For the first time in nearly 20 years, United States health officials have approved a new drug for Alzheimer’s disease.
This is incredible news and has sent hope rippling through those who have Alzheimer’s in their genetic pool, but of course, some experts are sceptical.
The Food and Drug Administration (FDA) explained that its approval of the drug, from American biotechnology company Biogen of Cambridge, Massachusetts, was based on results that seemed “reasonably likely” to benefit Alzheimer’s patients.
“Alzheimer’s disease is a devastating illness that can have a profound impact on the lives of people diagnosed with the disease as well as their loved ones,” said Patrizia Cavazzoni, M.D., director of the FDA’s Center for Drug Evaluation and Research.
“Currently available therapies only treat symptoms of the disease; this treatment option is the first therapy to target and affect the underlying disease process of Alzheimer’s. As we have learned from the fight against cancer, the accelerated approval pathway can bring therapies to patients faster while spurring more research and innovation.”
The drug is called aducanumab and will go by the brand name of Aduhelm. “It’s an infusion, not a pill,” Alzheimer’s expert Dr Richard Isaacson explains via video on Nine News.
“It works by being infused into a patient’s vein once a month, with the goal being to slow down the disease progression.”
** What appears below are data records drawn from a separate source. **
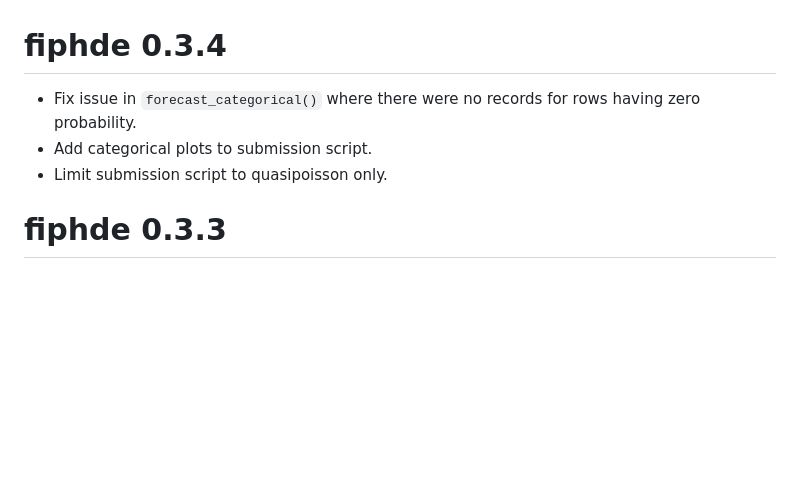
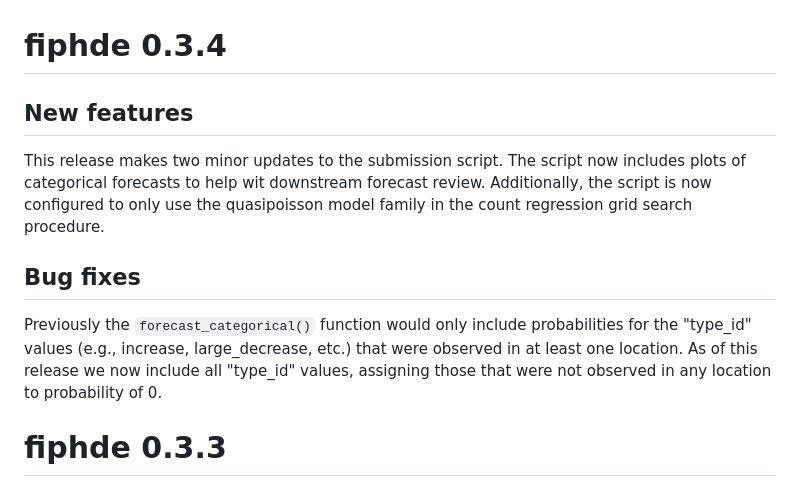
Before and after one commit to signaturescience/fiphde, a Markdown page: NEWS.md, the part around the change. Drawn GitHub-style; blank space fills up the shorter version.

Commit message:
updated NEWS

```diff
--- a/NEWS.md
+++ b/NEWS.md
@@ -1,8 +1,12 @@
 # fiphde 0.3.4
 
-- Fix issue in `forecast_categorical()` where there were no records for rows having zero probability.
-- Add categorical plots to submission script.
-- Limit submission script to quasipoisson only.
+## New features
+
+This release makes two minor updates to the submission script. The script now includes plots of categorical forecasts to help wit downstream forecast review. Additionally, the script is now configured to only use the quasipoisson model family in the count regression grid search procedure.
+
+## Bug fixes
+
+Previously the `forecast_categorical()` function would only include probabilities for the "type_id" values (e.g., increase, large_decrease, etc.) that were observed in at least one location. As of this release we now include all "type_id" values, assigning those that were not observed in any location to probability of 0.
 
 # fiphde 0.3.3
 
```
The treatment may help with memory function, but it’s not claiming to cure Alzheimer’s. The goal of aducanumab is to slow progression towards dementia, potentially allowing you more time with your loved ones.
The way that aducanumab works means that for people who already have moderate to severe Alzheimer’s, this drug may not do anything.
The FDA approved aducanumab under its accelerated approval program, which allows for some drugs, designed for serious or life-threatening illnesses, to be used, even if more research is needed.
The approval of aducanumab has been controversial, as some medical experts believe there wasn’t enough evidence to prove that it works, and that the negative side effects outweigh the chance of slower progressing dementia.
“The biggest risk of this drug is problems with swelling in the brain or even some small bleeding in the brain,” said Dr Isaacson.
Bleeding or swelling in the brain can lead to tumours and aneursyms, which can lead to unexpected and instant death.
“One reassuring aspect is that when used carefully and with surveillance MRIs, most people that develop these side effects actually end up being okay,” Dr Isaacson explained.
Under the accelerated approval provisions, which provide patients suffering from the disease earlier access to the treatment, the FDA is requiring the company, Biogen, to conduct a new randomised, controlled clinical trial to verify the drug’s clinical benefit.
If this trial isn’t able to verify clinical benefit, the FDA are able to initiate proceedings to withdraw the drug’s approval.
This means that it won’t be in our hospital cabinets for a while, but should give us hope that there are clever people constantly working towards a cure for some of the world’s most debilitating diseases.